|on Mar 25, 2003 at 18:10 UTC
If you want to spend 6 hours debugging a problem when one eventually crops up, because you have neither any idea how the underlying configuration works nor which layer of the config tools built on top of that to look at.
I'm having trouble seeing how this militates for any distribution over any other1. Basically, what your complaint comes down to is that it pays to know how configuration files work. Apparently you think RH discourages learning how to use them, while more barebones distributions such as Debian and Gentoo encourage ... well, ok, demand, but I won't put that word in your mouth ... that kind of learning. You know what? If you use RH, you can do it all by editing text files if you want to. You don't have to use any of the custom tools they provide, whether X or curses based. If you want to run a server for a serious purpose, you're remiss if you don't do this anyway. You're also likely remiss if you don't compile all the interesting bits from source.
Anonymonk was right in the first place when he pointed out that the mere fact that something takes longer to install doesn't make it better. The mere fact that it takes more knowledge to install doesn't make it better either. If you're arguing that distributions that don't impose extra Darwinian overhead2 ought not to be used or are for that reason worse than distributions which do, then I don't see the point so clearly. Easier gets it more accepted; more knowledgeable admins makes it more secure. Both have a role to play. And the already knowledgable can use both effectively.1 I'm also failing to see why it should take any longer to figure out why something isn't working under RH than under, say Gentoo, provided one is familiar with the system in question. Even if it's true that it takes RH users longer to debug problems, that is more likely to result from a difference in general skill level than from any inherent defect in the system they're using.

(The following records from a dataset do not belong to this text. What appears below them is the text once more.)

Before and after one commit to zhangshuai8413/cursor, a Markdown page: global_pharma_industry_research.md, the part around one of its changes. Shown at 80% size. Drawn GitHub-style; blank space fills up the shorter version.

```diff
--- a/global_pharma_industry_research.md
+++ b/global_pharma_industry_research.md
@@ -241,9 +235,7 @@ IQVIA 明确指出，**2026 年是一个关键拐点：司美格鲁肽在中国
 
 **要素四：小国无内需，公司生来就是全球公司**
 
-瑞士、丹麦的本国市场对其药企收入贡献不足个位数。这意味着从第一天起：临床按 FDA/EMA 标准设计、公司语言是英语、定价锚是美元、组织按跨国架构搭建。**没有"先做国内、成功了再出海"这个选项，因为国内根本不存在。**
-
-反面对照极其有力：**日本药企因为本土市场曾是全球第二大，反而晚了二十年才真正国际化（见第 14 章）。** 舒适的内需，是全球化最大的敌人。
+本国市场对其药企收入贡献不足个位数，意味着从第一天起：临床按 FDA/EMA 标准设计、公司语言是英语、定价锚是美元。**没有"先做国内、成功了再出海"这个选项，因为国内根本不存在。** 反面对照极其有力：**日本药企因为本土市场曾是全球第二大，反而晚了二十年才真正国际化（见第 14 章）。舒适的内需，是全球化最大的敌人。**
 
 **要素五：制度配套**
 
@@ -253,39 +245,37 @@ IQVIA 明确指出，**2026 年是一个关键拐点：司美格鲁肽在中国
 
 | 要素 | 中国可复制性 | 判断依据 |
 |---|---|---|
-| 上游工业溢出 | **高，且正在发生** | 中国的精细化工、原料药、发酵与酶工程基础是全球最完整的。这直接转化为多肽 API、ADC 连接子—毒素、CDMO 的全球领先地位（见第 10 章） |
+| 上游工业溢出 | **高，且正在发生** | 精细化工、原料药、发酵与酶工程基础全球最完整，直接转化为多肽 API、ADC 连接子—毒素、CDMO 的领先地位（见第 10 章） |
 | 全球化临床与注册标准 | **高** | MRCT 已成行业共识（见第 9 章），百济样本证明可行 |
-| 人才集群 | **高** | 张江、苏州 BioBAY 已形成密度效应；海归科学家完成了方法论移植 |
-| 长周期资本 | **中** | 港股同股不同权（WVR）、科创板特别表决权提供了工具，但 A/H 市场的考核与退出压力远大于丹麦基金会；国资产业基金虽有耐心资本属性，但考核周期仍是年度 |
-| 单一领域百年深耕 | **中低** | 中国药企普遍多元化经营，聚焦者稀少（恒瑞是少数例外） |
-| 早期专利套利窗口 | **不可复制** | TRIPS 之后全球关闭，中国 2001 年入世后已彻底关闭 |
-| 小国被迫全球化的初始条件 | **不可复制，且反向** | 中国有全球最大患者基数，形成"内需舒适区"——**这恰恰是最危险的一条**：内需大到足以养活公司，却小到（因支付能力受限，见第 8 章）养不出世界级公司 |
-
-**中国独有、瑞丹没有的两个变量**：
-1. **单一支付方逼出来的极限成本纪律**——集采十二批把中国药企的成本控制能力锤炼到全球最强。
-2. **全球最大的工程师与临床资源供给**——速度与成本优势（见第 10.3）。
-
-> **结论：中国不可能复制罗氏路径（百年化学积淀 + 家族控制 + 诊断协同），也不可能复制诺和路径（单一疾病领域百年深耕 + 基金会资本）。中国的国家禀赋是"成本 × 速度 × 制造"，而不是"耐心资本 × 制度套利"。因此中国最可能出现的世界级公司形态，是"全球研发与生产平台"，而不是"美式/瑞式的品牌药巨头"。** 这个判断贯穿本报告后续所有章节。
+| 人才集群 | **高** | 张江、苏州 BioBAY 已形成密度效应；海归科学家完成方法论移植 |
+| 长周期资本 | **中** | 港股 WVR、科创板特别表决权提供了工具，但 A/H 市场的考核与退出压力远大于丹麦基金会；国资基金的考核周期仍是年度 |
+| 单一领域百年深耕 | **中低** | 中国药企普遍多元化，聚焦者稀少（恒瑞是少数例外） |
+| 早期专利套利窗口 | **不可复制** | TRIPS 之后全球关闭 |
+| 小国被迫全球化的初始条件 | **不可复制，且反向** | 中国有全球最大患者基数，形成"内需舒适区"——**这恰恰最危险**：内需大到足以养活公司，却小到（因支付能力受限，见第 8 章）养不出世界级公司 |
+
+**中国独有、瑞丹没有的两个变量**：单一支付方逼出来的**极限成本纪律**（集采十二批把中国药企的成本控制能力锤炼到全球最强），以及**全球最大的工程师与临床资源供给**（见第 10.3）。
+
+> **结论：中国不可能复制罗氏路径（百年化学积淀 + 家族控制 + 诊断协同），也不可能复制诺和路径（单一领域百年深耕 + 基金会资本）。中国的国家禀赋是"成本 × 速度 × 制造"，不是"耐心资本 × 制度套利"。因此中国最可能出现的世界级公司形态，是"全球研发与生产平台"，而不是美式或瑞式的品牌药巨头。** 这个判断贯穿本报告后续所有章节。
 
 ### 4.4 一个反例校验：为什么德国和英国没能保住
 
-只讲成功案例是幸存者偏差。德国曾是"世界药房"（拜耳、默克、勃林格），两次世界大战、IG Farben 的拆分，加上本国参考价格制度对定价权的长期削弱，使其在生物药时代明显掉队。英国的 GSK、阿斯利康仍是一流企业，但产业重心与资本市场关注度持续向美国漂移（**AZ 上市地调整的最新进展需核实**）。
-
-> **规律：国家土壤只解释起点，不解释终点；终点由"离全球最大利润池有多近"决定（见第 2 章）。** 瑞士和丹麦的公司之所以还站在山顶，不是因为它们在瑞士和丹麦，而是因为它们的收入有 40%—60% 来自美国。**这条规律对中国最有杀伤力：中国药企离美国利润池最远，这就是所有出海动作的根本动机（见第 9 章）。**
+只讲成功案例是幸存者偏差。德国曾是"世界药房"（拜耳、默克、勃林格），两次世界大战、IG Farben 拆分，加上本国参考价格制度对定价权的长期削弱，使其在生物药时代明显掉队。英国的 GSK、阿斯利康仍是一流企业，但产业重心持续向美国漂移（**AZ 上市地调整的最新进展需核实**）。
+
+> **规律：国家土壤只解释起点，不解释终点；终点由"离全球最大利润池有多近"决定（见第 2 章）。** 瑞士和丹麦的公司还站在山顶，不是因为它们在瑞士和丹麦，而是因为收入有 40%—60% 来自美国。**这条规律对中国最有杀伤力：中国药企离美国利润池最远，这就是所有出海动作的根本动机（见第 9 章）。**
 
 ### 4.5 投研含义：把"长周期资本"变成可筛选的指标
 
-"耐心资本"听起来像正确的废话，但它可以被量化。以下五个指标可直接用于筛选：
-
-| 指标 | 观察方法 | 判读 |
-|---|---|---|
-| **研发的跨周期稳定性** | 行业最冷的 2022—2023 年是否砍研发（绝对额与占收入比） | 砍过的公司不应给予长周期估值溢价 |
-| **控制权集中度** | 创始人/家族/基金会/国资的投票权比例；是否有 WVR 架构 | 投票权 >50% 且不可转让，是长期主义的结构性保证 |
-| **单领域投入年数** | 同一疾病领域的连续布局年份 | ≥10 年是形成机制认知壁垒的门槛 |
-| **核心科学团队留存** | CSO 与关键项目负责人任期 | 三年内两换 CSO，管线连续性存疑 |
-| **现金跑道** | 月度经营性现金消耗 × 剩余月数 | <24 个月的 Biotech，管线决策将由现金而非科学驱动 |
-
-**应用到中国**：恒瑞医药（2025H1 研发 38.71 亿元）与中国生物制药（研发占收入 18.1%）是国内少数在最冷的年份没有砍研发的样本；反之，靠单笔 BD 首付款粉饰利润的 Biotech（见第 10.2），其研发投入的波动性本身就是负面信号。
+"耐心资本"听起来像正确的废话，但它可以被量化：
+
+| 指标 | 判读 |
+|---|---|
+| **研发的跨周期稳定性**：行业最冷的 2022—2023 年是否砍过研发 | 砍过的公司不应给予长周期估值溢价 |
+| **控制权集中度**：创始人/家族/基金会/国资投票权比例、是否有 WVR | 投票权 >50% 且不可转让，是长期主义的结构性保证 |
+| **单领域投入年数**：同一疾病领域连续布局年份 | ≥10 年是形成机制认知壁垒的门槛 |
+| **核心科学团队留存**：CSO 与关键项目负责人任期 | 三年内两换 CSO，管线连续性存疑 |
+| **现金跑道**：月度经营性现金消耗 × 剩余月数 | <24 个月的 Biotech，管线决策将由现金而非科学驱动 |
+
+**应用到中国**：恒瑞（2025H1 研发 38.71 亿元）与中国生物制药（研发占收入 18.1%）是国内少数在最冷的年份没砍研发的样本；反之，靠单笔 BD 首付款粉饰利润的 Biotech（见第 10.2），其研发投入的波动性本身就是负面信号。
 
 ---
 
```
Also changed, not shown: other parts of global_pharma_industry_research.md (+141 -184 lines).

2 if this characterization strikes you as rhetorically slanted, read it the other way: some distributions remove Darwinian overhead while others do not.
If not P, what? Q maybe?